    In addition, Dr Susskind points out in his book that there is another benefit from this landscape of parallel universes: out of 10^500 parallel universes (miltiverse), ours with all of its fine-tuning of parameters required for the evolution of life (coupling parameters, etc.) is likely to have arisen randomly by sheer chance, just as 10^500 monkeys hammering at typewriters are likely to eventually produce the works of shakespeare without any intelligence. So a string theory multiverse removes the need for a God to fine-tune parameters of particle physics for one universe.

  14. fh says:

    Well, when I, as a (L)QG guy talk to my friends in Strings we find a lot of agreement usually. Mostly on the fact that both approaches are dissapointingly flawed.

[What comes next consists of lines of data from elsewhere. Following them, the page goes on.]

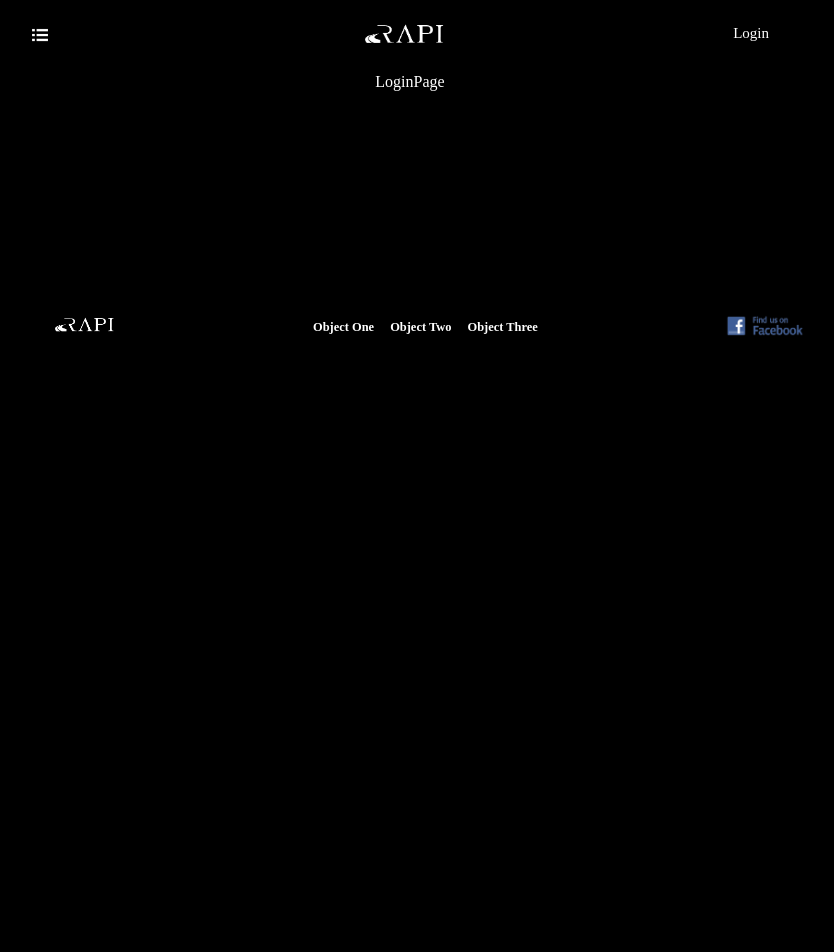
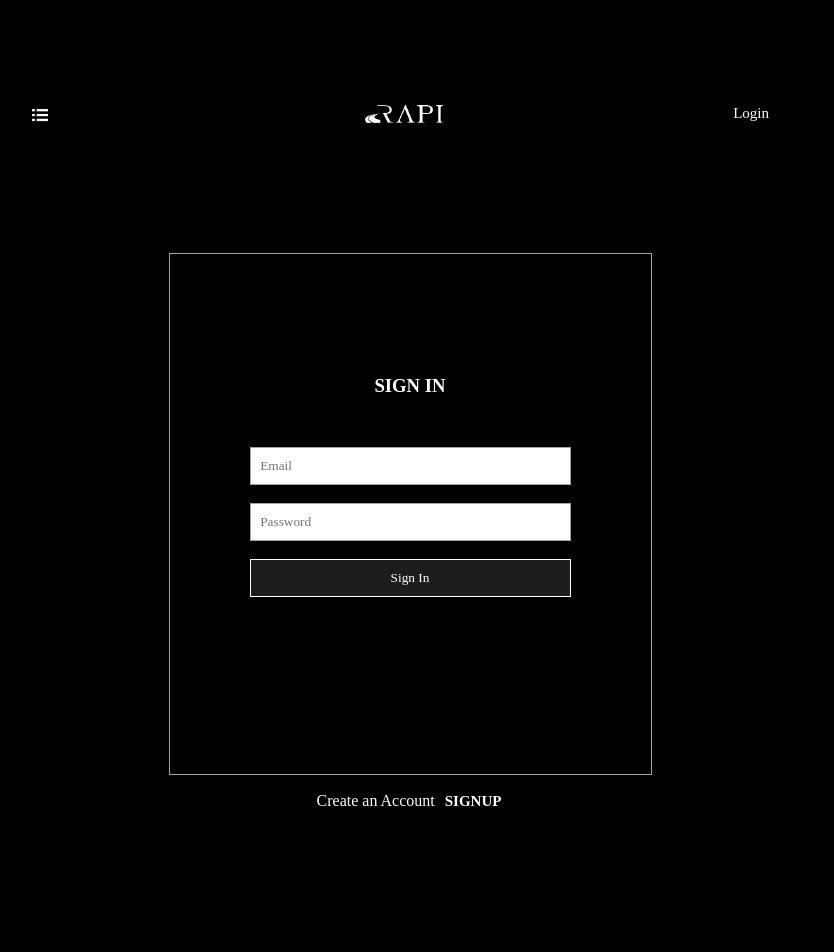
Before and after one commit to jane-stack/rapi-project, a React (Create React App) app in the folder client/: page /loginpage in a window 1280 px wide. Shown: the top 952 px of the page, without its empty margins (210-1044 px from the left). Before the commit the page ends 800 px from the top, so only its background shows below. Built offline with nearby package versions, Linux system fonts and the light colour scheme.

Commit message:
login client side complete

```diff
--- a/client/src/components/auth/LoginForm.js
+++ b/client/src/components/auth/LoginForm.js
@@ -2,7 +2,28 @@ import React from 'react'
 
 function LoginForm() {
   return (
-    <div>LoginForm</div>
+    <form className="form-login">
+      <h3>SIGN IN</h3>
+      <div>
+      <input
+      className="login-input"
+      type="text"
+      name="email"
+      id="email"
+      placeholder="Email"
+      />
+      </div>
+      <div>
+      <input
+      className="login-input"
+      type="password"
+      name="password"
+      id="password"
+      placeholder="Password"
+      />
+      </div>
+      <button type="submit" className="login-btn">Sign In</button>
+  </form>
   )
 }
 
--- a/client/src/components/auth/LoginPage.js
+++ b/client/src/components/auth/LoginPage.js
@@ -1,8 +1,28 @@
-import React from 'react'
+import React, { useState } from 'react';
+import LoginForm from '../auth/LoginForm';
+import SignupForm from '../auth/SignupForm';
 
 function LoginPage() {
+  const [showLogin, setShowLogin] = useState(true);
+
   return (
-    <div>LoginPage</div>
+    <div>
+      {showLogin ? (
+        <div>
+          <LoginForm />
+            <p>Create an Account &nbsp;
+              <button className='sign-btn' onClick={() => setShowLogin(false)}>SIGNUP</button>
+            </p>
+        </div>
+      ):(
+        <div>
+          <SignupForm />
+            <p>Create an Account &nbsp;
+              <button className='sign-btn' onClick={() => setShowLogin(true)}>LOGIN</button>
+            </p>
+        </div>
+      )}
+    </div>
   )
 }
 
--- a/client/src/components/auth/SignupForm.js
+++ b/client/src/components/auth/SignupForm.js
@@ -2,7 +2,37 @@ import React from 'react'
 
 function SignupForm() {
   return (
-    <div>SignupForm</div>
+    <form className="form-login">
+      <h3>Create An Account</h3>
+      <div>
+      <input
+      className="login-input"
+      type="text"
+      name="email"
+      id="email"
+      placeholder="Email"
+      />
+      </div>
+      <div>
+      <input
+      className="login-input"
+      type="password"
+      name="password"
+      id="password"
+      placeholder="Password"
+      />
+      </div>
+      <div>
+      <input
+      className="login-input"
+      type="password_confirmation"
+      name="password_confirmation"
+      id="password_confirmation"
+      placeholder="Re-Enter Password"
+      />
+      </div>
+      <button type="submit" className="login-btn">Sign In</button>
+  </form>
   )
 }
 
--- a/client/src/components/car/CarPage.js
+++ b/client/src/components/car/CarPage.js
@@ -3,7 +3,7 @@ import React from 'react'
 function CarPage() {
   return (
     <div>
-      <div className='middlehomediv'>
+      {/* <div className='middlehomediv'>
         <p><strong>Choose by Brand</strong></p>
         <br />
         <br />
@@ -14,7 +14,7 @@ function CarPage() {
         <br />
         <br />
         <br />
-      </div>
+      </div> */}
       <div className='bottomhomediv'>
         <h2><strong>Our Impressive Collection of Cars</strong></h2>
         <p><strong>Here is a demo of the Rapi Rental webpage</strong></p>
--- a/client/src/index.css
+++ b/client/src/index.css
@@ -33,6 +33,7 @@ a:visited {
   color: white;
   width: 800px;
   padding-bottom: 200px;
+  padding-top: 100px;
 }
 
 .navbar {
@@ -41,6 +42,7 @@ a:visited {
   margin: auto;
   width: 800px;
   padding: 20px;
+  padding-top: 100px;
 }
 
 .nav-link {
@@ -76,6 +78,7 @@ a:visited {
 
 .menu-trigger {
   background-color: rgb(29, 29, 29);
+  /* background: transparent; */
   border: 1px solid rgb(38, 38, 38);
   padding: 5px;
   padding-top: 20px;
@@ -132,6 +135,46 @@ word-wrap: break-word;
   text-align: center;
   width: 800px;
   padding: 20px;
+  padding-top: 200px;
+  padding-bottom: 100px;
+}
+
+.form-login {
+  padding: 80px;
+  text-align: center;
+  padding-bottom: 200px;
+  color: white;
+  display: block;
+  height: 15em;
+  line-height: 3.5;
+  border: 1px solid rgb(163, 163, 163);
+}
+
+.login-input {
+  border: 1px solid rgb(163, 163, 163);
+  padding: 3%;
+  width: 300px;
+  font-family: Poppins;
+}
+
+.login-btn {
+  background-color: rgb(29, 29, 29);
+  border: 1px solid white;
+  color: white;
+  width: 321px;
+  padding: 3%;
+  font-family: Poppins;
+}
+
+.sign-btn {
+  background-color: transparent;
+  color: white;
+  padding: 2px;
+  font-family: Poppins;
+  border-radius: 10%;
+  border: none;
+  font-weight: bold;
+  font-size: 15px;
 }
 
 .Footer {
```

    That said, QG often came about in an atmosphere where senior people from “the other camp” wrote or said in private that it was nonsense and not worth studying. That’s not the kind of behaviour that fosters an open exchange and interest.

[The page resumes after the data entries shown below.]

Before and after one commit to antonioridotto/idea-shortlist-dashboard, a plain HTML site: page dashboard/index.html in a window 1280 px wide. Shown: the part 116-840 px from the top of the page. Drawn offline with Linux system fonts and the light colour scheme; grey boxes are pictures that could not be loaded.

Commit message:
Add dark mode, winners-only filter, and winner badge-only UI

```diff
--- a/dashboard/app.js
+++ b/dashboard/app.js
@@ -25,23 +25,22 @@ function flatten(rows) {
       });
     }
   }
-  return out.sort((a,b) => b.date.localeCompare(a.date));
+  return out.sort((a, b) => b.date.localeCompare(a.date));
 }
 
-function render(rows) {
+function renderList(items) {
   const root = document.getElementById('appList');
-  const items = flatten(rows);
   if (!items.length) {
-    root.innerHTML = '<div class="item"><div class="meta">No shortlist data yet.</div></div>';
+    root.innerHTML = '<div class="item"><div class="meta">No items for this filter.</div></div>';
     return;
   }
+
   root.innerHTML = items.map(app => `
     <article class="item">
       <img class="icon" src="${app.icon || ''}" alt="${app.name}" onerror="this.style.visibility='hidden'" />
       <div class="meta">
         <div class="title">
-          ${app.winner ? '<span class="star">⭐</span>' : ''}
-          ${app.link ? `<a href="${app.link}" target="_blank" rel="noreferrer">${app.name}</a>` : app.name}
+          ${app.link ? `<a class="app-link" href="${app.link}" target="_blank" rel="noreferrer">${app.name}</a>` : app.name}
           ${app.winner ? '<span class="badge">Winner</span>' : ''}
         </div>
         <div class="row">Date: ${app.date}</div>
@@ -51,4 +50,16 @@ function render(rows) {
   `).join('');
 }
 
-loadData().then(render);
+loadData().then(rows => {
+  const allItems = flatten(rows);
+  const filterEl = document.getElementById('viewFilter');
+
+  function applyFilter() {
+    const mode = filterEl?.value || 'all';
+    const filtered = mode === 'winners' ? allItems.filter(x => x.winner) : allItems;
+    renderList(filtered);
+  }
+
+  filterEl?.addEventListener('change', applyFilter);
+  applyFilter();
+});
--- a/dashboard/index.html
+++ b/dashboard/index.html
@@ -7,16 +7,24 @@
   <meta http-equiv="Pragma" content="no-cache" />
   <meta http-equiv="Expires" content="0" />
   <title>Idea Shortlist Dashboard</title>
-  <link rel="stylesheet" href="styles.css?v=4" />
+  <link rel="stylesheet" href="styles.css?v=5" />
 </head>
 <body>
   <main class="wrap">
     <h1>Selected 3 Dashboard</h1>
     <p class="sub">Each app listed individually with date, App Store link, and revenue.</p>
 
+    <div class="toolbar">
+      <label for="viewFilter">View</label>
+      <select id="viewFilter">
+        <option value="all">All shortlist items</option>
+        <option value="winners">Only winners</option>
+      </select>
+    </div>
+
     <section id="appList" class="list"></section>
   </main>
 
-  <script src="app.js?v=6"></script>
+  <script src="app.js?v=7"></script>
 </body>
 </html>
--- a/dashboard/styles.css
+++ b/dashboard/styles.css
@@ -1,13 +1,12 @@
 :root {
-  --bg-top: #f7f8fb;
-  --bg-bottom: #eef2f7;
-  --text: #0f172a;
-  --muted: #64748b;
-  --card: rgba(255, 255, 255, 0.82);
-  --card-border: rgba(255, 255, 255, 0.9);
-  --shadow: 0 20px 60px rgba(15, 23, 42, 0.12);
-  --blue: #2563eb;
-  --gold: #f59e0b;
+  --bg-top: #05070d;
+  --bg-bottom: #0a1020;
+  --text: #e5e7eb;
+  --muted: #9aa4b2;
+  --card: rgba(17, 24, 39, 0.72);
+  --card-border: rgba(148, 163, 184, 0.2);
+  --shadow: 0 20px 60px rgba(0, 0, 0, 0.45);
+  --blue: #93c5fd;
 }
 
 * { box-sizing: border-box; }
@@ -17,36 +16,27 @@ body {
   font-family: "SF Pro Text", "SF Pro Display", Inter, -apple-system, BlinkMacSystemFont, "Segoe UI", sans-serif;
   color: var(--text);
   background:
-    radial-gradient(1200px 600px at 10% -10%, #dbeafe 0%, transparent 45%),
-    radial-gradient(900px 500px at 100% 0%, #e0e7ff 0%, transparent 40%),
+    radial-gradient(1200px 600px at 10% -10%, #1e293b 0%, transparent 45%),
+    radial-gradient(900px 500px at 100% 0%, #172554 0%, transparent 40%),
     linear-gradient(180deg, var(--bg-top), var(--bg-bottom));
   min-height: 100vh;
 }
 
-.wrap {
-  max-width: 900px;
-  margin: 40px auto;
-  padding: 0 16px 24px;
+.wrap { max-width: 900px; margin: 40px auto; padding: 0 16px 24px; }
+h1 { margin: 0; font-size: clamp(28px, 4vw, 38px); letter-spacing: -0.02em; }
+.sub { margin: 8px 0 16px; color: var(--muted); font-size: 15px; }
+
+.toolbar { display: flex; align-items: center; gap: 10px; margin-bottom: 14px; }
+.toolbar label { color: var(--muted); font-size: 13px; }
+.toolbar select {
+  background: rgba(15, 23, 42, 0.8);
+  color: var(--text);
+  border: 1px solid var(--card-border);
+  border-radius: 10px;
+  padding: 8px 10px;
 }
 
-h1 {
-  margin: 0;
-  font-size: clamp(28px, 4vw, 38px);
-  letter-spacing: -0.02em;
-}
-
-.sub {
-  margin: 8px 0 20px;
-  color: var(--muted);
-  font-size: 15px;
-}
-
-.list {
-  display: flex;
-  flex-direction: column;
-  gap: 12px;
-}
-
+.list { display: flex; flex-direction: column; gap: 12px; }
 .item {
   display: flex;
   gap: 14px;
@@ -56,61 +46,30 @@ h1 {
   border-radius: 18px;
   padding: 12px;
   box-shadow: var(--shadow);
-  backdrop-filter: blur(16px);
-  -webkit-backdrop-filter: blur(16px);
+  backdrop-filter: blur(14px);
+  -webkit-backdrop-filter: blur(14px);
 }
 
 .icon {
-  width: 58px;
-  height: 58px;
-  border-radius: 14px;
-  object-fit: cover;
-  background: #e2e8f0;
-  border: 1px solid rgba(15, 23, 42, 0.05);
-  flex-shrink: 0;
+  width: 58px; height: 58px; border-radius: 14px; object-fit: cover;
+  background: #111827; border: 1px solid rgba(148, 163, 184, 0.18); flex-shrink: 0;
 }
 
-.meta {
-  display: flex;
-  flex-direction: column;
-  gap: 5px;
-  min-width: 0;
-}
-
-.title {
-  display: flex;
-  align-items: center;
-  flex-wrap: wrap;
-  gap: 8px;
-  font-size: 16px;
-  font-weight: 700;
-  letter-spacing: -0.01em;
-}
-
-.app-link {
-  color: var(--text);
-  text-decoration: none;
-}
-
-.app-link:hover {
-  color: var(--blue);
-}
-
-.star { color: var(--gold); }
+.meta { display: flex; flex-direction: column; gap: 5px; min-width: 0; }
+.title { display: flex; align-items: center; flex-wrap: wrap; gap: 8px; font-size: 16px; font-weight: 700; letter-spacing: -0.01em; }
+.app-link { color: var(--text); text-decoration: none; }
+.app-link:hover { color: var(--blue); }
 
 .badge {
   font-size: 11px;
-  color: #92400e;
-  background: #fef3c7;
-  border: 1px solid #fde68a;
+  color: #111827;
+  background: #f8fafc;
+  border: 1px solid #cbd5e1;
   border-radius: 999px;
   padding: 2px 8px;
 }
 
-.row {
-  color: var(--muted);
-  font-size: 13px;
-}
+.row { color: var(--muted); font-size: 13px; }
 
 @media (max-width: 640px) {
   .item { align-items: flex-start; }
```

    As to the 20 years out of date issue, well I remember that in Loops 05 in Berlin for example the community invited Dijkgraaf to talk about spacetime in Strings, and it was a huge dissapointment, precisely because it just rehashed some old cliches that we all had heard about Strings before.

    So not everybody has been as forthcoming and willing to come over and explain (and listen to potentially critical questions) as you! I think it’s great, thanks a lot!

  15. Roger says:

    If string theory has something to do with quantum gravity, can you please post the scientific paper that demonstrates the relation? If all those physicists are so ignorant, then I suggest that you inform them on your blog. Just post the link.

  16. Clifford says:

    Hi Chris,

    I think that you misunderstood me. I did not say that you were not behaving like a grownup. Not for asking a question or any other reason. That would be silly, and I don’t think I’ve given you any reason to assume that was my intent. I an sorry if you took it that way – perhaps I wrote too hastily between sessions here at the school… I was, as in my main post, talking about the tone of the discussion in the larger communities, and the kinds of silly arguments and so forth that you often find online.



  17. Chris says:


    Thanks for clearing that up. I understand, no worries. I’m sorry if I came across as being rude. I do like your blog and appreciate the time you put into it!

  18. Eric says:


    Any chance of you posting your lecture slides/notes?

  19. Clifford says:


    As I understand it, they will be posting the video they made of all lectures online. Google can help you there.

    My notes were hardly different from the notes I have published in serveral well known forms. Google can help you there.

    There are no slides.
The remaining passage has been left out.